by Arturo Ruiz
Could I ever convince you to go back
to that night sitting on the rock wall jutting out
into the Pacific? Diamond Head's old man face
watching us wait forever for tugs on our line,
a signal that we've caught that elusive lightning
hidden away in the crevices of the rocks.
A summer sky blends into water.
Beneath us tiny phosphorescent fish,
with their night vision, make their way
to the edge of the Earth, back to the constellations.
We eat cherries, spitting out poison-filled pits.
Turning our faces toward the mists off the ocean,
we talk about everything but—
God dials down the knob on the night
and the stars brighten. Then a jingle bell signal:
We finally catch one, its skinny whirling dervish dance
all silvers and greens. Contain it to a bag and hang
it from the rocks. We strip the clothes off
our bodies, jumping into the water. A rush
of ripples surges out across the sea,
our message, unbottled, to a bedridden world.
The bag on the rocks it's wriggling, violently,
as if it contains a million moaning stars.

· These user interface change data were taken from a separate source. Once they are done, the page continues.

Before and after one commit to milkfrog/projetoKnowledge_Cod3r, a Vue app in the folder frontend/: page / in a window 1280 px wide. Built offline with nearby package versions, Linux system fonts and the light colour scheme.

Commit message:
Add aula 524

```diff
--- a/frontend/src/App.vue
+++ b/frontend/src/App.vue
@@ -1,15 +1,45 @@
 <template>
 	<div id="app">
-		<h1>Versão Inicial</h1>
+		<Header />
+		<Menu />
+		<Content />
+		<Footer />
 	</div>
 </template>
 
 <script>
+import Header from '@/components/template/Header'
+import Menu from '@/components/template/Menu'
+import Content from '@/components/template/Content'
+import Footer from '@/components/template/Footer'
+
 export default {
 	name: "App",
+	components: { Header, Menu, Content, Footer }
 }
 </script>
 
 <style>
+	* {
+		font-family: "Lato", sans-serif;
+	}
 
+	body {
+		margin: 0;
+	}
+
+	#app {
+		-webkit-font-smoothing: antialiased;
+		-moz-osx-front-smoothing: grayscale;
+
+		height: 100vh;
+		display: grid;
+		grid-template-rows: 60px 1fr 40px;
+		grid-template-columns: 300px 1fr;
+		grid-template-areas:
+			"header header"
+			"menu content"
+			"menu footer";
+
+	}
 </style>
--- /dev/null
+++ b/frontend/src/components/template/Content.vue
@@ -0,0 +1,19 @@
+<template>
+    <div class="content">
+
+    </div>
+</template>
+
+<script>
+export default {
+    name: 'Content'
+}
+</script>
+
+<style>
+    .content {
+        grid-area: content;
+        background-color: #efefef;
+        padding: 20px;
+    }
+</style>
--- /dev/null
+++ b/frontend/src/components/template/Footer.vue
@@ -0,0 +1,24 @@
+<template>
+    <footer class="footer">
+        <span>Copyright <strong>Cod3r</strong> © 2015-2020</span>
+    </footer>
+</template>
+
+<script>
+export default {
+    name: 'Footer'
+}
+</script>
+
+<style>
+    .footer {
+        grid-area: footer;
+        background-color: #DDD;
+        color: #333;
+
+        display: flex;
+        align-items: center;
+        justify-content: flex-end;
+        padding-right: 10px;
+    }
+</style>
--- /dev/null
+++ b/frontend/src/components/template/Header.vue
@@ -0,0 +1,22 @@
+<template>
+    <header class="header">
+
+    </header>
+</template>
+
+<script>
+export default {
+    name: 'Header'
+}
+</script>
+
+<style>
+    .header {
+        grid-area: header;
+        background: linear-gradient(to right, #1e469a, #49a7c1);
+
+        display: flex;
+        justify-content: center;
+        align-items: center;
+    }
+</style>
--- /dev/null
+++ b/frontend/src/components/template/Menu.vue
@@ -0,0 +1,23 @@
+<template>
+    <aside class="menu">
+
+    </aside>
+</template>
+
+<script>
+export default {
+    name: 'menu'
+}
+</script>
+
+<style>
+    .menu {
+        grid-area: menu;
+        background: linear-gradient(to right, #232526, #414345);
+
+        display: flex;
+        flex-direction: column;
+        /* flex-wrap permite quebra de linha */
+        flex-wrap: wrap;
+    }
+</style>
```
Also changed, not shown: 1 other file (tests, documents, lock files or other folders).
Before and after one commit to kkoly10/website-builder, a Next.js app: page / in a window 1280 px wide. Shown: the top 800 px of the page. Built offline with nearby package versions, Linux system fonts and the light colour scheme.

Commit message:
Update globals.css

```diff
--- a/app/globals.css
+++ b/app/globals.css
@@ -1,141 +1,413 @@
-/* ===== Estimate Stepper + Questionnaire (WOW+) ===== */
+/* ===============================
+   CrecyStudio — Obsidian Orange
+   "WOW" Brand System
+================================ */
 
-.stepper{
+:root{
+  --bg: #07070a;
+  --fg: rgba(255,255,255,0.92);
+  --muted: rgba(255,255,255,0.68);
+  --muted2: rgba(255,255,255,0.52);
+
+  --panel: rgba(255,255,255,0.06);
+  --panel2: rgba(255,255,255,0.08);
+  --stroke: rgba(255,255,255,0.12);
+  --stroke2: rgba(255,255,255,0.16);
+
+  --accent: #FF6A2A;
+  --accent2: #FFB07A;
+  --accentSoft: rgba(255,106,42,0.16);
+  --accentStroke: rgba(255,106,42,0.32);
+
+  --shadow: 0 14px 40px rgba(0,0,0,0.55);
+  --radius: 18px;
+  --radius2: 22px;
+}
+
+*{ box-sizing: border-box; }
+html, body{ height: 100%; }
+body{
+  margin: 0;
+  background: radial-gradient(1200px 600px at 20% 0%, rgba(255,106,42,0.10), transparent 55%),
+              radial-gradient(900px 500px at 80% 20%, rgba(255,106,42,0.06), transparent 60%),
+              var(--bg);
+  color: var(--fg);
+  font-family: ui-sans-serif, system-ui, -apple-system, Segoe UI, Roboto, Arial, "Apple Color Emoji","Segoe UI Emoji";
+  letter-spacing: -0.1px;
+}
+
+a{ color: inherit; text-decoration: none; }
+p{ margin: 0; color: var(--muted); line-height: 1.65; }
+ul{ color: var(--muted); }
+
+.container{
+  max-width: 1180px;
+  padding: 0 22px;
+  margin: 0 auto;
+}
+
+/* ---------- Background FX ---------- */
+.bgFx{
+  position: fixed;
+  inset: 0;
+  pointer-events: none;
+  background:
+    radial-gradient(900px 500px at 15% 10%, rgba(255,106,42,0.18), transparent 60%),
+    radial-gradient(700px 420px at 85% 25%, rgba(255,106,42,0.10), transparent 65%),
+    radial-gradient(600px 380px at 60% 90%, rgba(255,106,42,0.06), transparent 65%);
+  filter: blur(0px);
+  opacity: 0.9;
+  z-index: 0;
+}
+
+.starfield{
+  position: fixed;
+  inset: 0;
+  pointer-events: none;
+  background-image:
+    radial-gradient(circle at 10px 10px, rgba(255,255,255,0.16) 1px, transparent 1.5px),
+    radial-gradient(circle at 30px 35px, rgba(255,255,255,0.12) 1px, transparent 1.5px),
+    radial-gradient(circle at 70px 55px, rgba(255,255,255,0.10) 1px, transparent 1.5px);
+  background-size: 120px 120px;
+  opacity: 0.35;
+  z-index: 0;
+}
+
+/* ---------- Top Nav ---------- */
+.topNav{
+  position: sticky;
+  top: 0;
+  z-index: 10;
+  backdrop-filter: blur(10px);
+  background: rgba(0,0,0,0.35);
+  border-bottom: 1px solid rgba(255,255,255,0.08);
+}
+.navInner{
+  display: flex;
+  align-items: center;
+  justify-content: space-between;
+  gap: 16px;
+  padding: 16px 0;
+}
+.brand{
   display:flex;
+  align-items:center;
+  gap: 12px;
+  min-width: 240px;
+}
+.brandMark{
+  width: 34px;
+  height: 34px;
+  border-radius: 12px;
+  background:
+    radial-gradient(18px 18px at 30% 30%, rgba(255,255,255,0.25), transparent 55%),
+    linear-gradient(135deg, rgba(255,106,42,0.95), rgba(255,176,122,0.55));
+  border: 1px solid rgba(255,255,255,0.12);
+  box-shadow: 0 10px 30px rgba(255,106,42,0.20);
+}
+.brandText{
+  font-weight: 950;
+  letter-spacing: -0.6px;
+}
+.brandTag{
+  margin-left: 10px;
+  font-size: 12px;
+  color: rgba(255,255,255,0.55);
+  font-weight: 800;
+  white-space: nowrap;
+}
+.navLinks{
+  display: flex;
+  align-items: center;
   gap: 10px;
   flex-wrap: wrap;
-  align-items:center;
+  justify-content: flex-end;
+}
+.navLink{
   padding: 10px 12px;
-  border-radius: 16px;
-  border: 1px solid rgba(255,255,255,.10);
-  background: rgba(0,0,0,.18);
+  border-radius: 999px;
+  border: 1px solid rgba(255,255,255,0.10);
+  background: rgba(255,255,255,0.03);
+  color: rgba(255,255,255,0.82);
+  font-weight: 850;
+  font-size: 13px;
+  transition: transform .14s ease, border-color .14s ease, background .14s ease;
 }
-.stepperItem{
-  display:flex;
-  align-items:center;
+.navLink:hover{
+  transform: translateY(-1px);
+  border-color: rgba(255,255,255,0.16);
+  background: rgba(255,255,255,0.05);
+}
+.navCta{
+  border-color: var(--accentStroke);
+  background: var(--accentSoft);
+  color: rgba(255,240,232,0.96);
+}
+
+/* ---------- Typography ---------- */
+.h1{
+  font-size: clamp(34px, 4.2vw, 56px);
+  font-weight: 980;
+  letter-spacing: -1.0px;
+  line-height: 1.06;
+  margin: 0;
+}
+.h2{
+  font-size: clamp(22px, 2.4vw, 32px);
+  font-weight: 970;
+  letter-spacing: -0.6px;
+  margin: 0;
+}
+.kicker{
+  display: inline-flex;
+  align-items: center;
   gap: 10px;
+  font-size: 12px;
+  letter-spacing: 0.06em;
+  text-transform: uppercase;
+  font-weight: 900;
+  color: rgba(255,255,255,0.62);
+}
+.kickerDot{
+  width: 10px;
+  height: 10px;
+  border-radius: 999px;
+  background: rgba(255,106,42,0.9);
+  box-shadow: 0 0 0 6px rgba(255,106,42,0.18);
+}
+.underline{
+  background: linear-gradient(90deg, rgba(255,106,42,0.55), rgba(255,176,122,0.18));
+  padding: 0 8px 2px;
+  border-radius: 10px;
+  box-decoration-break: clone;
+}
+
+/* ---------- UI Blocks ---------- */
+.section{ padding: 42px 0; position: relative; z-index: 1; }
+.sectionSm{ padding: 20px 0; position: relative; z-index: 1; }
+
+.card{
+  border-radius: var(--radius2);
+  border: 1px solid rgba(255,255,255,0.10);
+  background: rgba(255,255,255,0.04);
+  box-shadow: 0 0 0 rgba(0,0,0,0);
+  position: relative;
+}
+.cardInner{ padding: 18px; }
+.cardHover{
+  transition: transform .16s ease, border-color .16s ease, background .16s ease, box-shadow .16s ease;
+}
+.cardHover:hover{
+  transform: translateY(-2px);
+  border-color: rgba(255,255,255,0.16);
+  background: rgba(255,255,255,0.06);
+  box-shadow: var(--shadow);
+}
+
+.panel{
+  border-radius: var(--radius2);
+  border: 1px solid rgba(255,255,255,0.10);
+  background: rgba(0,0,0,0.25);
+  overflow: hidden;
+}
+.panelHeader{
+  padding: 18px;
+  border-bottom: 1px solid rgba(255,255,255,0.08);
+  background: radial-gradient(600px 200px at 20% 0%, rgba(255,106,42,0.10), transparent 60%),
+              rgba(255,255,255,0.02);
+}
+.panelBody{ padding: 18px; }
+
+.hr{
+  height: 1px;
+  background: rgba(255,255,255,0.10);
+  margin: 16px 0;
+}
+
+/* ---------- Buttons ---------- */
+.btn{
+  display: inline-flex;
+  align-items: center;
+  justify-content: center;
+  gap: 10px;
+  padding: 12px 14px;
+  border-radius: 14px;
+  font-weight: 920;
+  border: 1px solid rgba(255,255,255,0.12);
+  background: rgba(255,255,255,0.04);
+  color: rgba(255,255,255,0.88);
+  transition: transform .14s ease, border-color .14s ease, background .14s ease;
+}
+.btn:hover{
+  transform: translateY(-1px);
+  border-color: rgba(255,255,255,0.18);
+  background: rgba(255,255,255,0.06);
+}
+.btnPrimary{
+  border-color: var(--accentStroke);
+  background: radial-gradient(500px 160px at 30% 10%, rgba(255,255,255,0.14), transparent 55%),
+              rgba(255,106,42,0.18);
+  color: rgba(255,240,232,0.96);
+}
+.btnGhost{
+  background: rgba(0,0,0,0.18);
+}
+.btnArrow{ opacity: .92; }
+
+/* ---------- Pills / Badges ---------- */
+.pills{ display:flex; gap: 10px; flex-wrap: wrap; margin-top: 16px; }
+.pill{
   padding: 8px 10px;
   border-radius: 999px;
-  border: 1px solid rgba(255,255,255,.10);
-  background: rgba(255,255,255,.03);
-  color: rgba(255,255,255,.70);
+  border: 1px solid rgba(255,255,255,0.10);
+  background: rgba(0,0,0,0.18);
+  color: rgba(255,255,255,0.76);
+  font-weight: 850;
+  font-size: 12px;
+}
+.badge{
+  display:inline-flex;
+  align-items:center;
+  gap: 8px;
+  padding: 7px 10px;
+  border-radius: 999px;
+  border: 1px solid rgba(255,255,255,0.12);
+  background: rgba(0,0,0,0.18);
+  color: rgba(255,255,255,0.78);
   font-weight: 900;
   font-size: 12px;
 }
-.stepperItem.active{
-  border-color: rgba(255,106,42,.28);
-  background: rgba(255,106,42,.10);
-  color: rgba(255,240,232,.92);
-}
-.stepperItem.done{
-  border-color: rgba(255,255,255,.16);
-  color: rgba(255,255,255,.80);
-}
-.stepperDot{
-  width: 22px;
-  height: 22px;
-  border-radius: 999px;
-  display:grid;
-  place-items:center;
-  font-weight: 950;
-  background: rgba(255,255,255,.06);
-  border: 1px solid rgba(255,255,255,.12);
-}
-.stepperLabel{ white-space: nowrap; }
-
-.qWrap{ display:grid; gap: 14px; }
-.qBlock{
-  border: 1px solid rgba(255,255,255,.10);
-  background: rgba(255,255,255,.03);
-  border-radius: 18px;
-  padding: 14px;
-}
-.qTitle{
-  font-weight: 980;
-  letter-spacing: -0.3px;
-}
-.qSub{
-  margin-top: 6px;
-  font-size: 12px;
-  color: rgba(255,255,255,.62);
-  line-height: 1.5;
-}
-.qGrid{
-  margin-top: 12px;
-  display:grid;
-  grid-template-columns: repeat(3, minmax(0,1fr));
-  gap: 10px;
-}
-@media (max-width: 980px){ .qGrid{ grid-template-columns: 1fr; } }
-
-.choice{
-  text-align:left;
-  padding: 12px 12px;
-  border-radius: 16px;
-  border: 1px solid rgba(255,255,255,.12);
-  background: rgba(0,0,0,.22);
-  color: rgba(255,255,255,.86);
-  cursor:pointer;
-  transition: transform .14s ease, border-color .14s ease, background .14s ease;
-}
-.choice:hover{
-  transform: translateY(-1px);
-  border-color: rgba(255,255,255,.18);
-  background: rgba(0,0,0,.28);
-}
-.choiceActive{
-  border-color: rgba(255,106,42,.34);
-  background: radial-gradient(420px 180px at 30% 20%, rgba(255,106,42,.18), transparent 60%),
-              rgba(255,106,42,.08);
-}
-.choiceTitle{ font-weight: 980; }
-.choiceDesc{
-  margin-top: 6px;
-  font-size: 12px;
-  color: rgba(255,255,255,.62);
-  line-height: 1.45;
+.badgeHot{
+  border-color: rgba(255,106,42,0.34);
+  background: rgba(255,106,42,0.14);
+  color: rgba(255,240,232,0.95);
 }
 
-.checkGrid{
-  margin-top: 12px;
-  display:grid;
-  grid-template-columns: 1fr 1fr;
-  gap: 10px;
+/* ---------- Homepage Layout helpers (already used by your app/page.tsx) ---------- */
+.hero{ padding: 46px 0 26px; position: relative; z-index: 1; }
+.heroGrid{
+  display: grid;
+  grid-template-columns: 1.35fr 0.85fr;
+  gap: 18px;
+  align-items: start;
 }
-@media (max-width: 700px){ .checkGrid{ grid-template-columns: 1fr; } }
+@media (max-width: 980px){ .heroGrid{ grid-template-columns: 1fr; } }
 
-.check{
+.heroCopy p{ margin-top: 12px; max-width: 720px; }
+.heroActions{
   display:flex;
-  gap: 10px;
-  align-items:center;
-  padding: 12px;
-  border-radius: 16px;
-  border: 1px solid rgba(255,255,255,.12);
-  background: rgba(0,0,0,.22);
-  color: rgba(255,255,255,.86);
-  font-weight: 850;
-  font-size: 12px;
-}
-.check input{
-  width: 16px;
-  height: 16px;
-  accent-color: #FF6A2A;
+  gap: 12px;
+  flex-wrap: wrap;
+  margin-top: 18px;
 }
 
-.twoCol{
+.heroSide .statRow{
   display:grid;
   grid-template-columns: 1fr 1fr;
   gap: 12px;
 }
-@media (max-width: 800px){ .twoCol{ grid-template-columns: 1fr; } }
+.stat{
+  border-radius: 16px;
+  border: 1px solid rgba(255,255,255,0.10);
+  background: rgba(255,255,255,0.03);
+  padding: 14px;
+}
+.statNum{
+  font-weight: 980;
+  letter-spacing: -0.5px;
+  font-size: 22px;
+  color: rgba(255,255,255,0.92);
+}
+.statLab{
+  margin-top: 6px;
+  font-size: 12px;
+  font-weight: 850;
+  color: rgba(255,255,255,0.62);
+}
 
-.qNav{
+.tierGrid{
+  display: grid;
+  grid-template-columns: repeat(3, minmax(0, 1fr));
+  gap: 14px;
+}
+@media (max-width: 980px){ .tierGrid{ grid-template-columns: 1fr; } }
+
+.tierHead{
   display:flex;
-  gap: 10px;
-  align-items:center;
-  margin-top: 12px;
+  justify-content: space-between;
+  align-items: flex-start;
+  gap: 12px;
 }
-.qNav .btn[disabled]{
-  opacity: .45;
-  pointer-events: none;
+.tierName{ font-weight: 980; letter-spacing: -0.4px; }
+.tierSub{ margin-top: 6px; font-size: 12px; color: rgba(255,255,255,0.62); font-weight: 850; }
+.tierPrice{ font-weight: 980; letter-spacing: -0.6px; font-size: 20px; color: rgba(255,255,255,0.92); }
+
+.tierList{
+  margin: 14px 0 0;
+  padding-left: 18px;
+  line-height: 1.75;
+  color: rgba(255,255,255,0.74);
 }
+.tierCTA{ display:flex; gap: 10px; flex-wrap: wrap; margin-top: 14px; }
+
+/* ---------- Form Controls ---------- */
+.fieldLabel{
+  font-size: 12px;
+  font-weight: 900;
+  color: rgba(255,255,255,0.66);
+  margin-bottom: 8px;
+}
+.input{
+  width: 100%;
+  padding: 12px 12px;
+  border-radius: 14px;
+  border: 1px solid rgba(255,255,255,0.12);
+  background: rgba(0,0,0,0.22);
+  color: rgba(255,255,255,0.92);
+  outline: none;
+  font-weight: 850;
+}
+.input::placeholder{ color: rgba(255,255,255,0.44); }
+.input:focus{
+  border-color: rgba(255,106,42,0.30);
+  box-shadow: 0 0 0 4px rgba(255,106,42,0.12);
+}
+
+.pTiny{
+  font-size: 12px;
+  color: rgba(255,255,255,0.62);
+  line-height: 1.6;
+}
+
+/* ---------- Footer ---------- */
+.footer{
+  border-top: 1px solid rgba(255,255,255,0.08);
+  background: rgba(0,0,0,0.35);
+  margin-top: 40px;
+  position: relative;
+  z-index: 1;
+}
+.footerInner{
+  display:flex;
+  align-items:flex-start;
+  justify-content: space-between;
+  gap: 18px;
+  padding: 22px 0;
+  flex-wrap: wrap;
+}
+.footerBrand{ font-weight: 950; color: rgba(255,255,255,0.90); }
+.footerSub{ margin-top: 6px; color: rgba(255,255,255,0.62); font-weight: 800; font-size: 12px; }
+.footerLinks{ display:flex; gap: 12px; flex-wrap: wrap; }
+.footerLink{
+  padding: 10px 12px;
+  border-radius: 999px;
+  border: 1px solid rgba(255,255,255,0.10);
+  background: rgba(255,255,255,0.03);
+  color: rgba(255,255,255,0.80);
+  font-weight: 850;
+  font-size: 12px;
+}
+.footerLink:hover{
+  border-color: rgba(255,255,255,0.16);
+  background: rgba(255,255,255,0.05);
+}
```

The eel,
restless in its captivity, eventually reels
(and after all that waiting).
We intended to let it go, though, didn't we?
But what else did we lose, without meaning to?